Unlike Knights of the Old Republic, The Last Jedi didn’t give its subversion of Star Wars’ ‘saintly hermit-mentor’ trope the opportunity to also be funny and occasionally wise. This could be because Luke’s flaws — the subversion of the trope — were more essential to the story than in KOTOR, so the film didn’t want to water them down at all. It could also be because a video game with dialogue options has more time to tell its story than a film. But regardless, The Last Jedi wasn’t really reinventing the wheel with Luke Skywalker.

Nor was it trying to demonize the person Luke Skywalker has previously been. The creators of this film weren’t fools. They were fans of Star Wars themselves; of course they knew other fans might dislike how different Luke is here. But they consciously chose not to keep the character the same; and to instead reshape the character so that they could use his story to communicate a theme. They were just trying to subvert a Star Wars trope; and the tool that previous entries in the franchise had left them with was the option to name one of the characters “Luke Skywalker”.

Conclusion

Yoda teaching Luke on Dagobah in Star Wars: The Empire Strikes Back

“Do, or do not. There is no try.”

So did Rian Johnson do wrong? Should he have just plugged numbers into the classic Star Wars formula? Should he have anticipated the lengths that Disney–Lucasfilm would go to to drag Star Wars back into its cookie-cutter mould with The Rise of Skywalker? Should he have NOT tried?

Cassian listening to Nemik's manifesto on Ferrix

“Remember this: try.”

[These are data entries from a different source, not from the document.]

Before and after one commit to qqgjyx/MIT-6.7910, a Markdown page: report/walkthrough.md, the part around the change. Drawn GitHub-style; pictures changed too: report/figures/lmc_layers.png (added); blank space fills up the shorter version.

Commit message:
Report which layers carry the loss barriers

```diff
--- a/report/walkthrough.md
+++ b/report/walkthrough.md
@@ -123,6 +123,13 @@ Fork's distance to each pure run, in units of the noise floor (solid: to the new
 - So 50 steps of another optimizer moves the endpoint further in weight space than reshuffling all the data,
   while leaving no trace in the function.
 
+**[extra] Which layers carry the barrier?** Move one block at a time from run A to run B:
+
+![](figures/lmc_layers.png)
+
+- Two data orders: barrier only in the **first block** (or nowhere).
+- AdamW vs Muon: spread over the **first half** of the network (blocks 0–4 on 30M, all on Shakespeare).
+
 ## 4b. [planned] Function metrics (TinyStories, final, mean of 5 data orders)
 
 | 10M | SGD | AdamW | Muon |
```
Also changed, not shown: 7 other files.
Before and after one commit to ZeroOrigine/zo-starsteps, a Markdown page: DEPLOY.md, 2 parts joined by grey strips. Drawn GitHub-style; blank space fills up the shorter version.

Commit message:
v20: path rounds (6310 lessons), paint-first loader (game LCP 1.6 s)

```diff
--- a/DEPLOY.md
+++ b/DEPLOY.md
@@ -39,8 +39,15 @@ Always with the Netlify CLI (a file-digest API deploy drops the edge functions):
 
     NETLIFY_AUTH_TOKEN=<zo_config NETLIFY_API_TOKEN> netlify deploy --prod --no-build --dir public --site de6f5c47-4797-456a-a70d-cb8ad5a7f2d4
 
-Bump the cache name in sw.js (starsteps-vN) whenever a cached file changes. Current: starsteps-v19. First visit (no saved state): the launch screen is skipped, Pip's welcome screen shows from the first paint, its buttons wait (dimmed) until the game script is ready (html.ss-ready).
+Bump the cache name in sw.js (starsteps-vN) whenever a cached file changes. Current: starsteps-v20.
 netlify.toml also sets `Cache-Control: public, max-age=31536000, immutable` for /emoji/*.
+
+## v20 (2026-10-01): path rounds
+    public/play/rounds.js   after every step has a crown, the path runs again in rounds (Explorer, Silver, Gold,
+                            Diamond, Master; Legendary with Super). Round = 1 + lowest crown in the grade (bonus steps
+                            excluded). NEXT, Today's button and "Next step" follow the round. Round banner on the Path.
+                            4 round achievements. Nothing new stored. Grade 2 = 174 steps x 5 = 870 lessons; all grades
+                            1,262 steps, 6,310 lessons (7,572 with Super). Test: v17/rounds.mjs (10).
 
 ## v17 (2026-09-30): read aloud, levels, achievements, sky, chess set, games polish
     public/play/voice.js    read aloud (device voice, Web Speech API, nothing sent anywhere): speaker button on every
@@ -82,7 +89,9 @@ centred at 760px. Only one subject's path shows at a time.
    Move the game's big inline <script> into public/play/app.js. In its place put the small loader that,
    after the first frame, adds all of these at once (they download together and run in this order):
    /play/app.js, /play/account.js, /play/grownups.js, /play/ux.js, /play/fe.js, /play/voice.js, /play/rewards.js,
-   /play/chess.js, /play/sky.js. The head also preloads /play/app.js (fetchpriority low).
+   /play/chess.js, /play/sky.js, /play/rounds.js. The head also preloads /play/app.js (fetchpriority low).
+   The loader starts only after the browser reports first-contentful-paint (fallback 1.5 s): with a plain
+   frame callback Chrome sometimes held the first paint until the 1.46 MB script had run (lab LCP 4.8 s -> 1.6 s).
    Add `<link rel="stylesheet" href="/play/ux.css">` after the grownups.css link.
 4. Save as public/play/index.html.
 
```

I don’t think so. From its origins — equating the US empire with the Nazis two years after the Vietnam War ended — through to its prequels — showing liberal democracy decaying into fascism — up to Tony Gilroy’s Andor — taking complete and total inspiration from real anti-colonial and socialist revolutions — Star Wars has, to lesser and greater degrees, repeatedly tried to change how the US sees its actions, its liberalism, and its institutions. Why shouldn’t Star Wars try to change Star Wars itself?

It tried to convince the new owners of Star Wars that the franchise should grow. It’s the only entry of the sequel trilogy that tried to update Star Wars for a new generation. It tried to do nearly all of the best, most beloved things any Star Wars movie has ever tried to do.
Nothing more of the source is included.